Research shows that common reasons adults have trouble sleeping include depression, anxiety, physical pain, and an unhealthy diet. However, did you know that external factors like how your bedroom environment is set up can also affect the quality of your sleep¹?
Temperature, sound, and lights, in particular, contribute to restlessness. Fortunately, they can also play important roles to a good night's rest if set in a way that matches your body's preference for comfort.
It's common knowledge that stuffiness, glaring lights, and noise are not the ideal things to take to bed. We make a conscious effort to remove them from the room once it's time to sleep. However, the current setup of your sleeping area may allow these disturbances in without you noticing.
One of the reasons why adults have trouble sleeping is inadequate airflow in their bedroom, which can worsen breathing issues for those who have lung or heart ailments. As a result, they wake up more frequently at night. Research has found that room temperature is a more likely contributor to sleep problems than noise².

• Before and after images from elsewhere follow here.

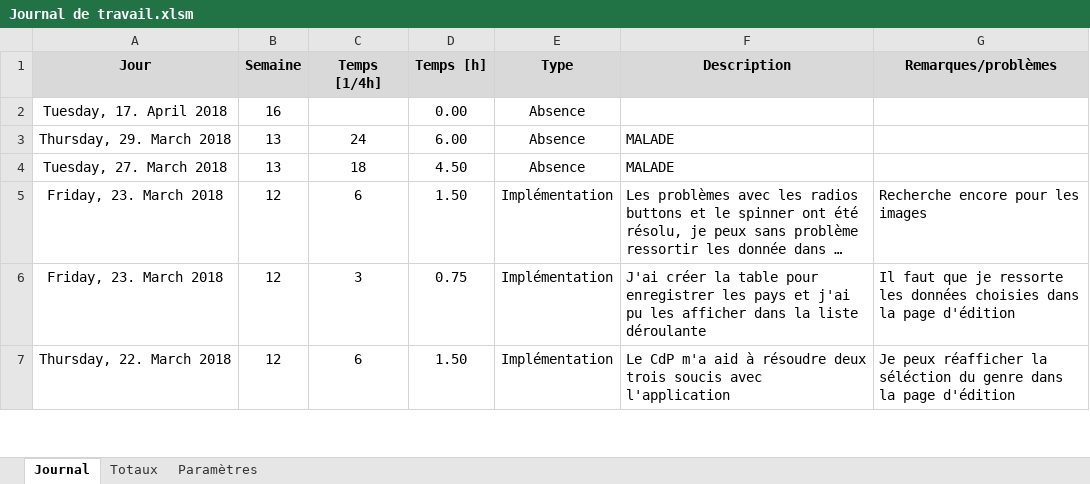
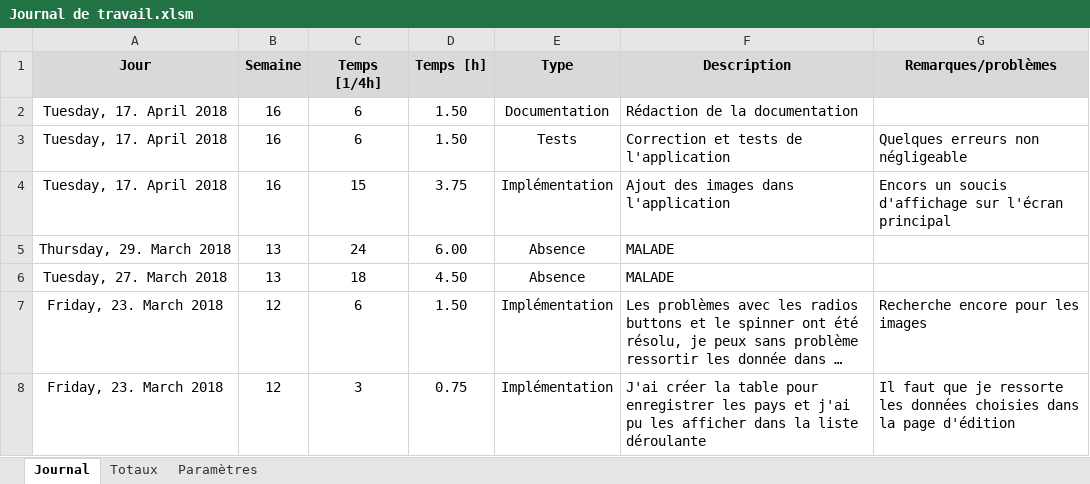
Before and after one commit to Ethylen/PreTPI-CosWorld, an Excel workbook: Journaux/Journal de travail.xlsm, sheet Journal, drawn as a sheet; only a part is shown; the shorter side is filled out with more unchanged rows; long unchanged cells end in …; values as stored, in another font and other column widths than the file's, no borders; charts and pictures not drawn; the diff names each change by its address in the sheet, - before the commit and + after, or states it on an @@ line.

```diff
--- a/Journaux/Journal de travail.xlsm (sheet Journal)
+++ b/Journaux/Journal de travail.xlsm (sheet Journal)
-C2 (Temps [1/4h]): (empty)
+C2 (Temps [1/4h]): 6
-D2 (Temps [h]): 0.00
+D2 (Temps [h]): 1.50
-E2 (Type): Absence
+E2 (Type): Documentation
-F2 (Description): (empty)
+F2 (Description): Rédaction de la documentation
+row 3: Tuesday, 17. April 2018 | 16 | 6 | 1.50 | Tests | Correction et tests de l'application | Quelques erreurs non négligeable
+row 4: Tuesday, 17. April 2018 | 16 | 15 | 3.75 | Implémentation | Ajout des images dans l'application | Encors un soucis d'affichage sur l'écran principal
```
Also changed, not shown: sheet Totaux, 54 other files.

The blue light that typically comes from smartphones and TV screens can cause eye strain and fatigue. Research has shown that prolonged exposure to blue light can keep you alert by tricking your body's circadian rhythm (internal clock)³. Blue light also suppresses melatonin, the hormone that tells us to go to sleep. Your natural melatonin levels may still decrease even if you've activated your phone's "night shift" to eliminate blue light.
As much as we want to keep our bedroom quiet, sound can still seep in, especially if you live in a densely populated neighborhood or near busy roads. Vehicles speeding, people walking, dogs barking—these are just some of the frequent disturbances at night.
What can you do to reverse the effects of the three invisible causes of sleep problems?
Consider the following when optimizing your sleep environment:
If you are having trouble sleeping at night, you might start by making adjustments to your air-conditioning system. Counter the effects of poor ventilation by letting air flow more freely, which helps regulate your breathing in turn. Aside from an undisturbed rest, a breathable room also makes you feel less sleepy when you wake up and enables you to concentrate better on your daytime activities.
Not all kinds of light are detrimental to your rest. They are helpful if you expose yourself to the right type of light at appropriate hours. Remember your circadian rhythm? You can "train" it by bathing in brightness during the day⁴ and dimming your home in the evening hours. Doing so trains your body to take advantage of waking hours and rest periods.
Unless you have a soundproof room, shutting out all noise can be close to impossible. Instead of reaching for earplugs, make the most out of your natural surroundings by purposely welcoming rhythms like river currents, rustling leaves, and chirping birds. These earth sounds can act as white noise that calms you down. If you don't live near a stream (as most of us don't)? Consider purchasing a white noise machine or downloading an app that plays calming sounds of nature.
Creating an optimal sleep environment doesn't mean doing a significant renovation. Do a quick assessment of your bedroom and use these tips to help make surprising improvements to the quality of your sleep.
(1) Healthy Sleep (January 2008) External Factors that Influence Sleep
(2) Okamoto-Mizuno, K; Mizuno, K (May 2012) Effects of thermal environment on sleep and circadian rhythm
(3) Sleep Foundation Org (February 2017) How Blue Light Affects Kids & Sleep
(4) Blume, C; Garbazza, C; Spitschan, M (September 2019). Effects of light on human circadian rhythms, sleep and mood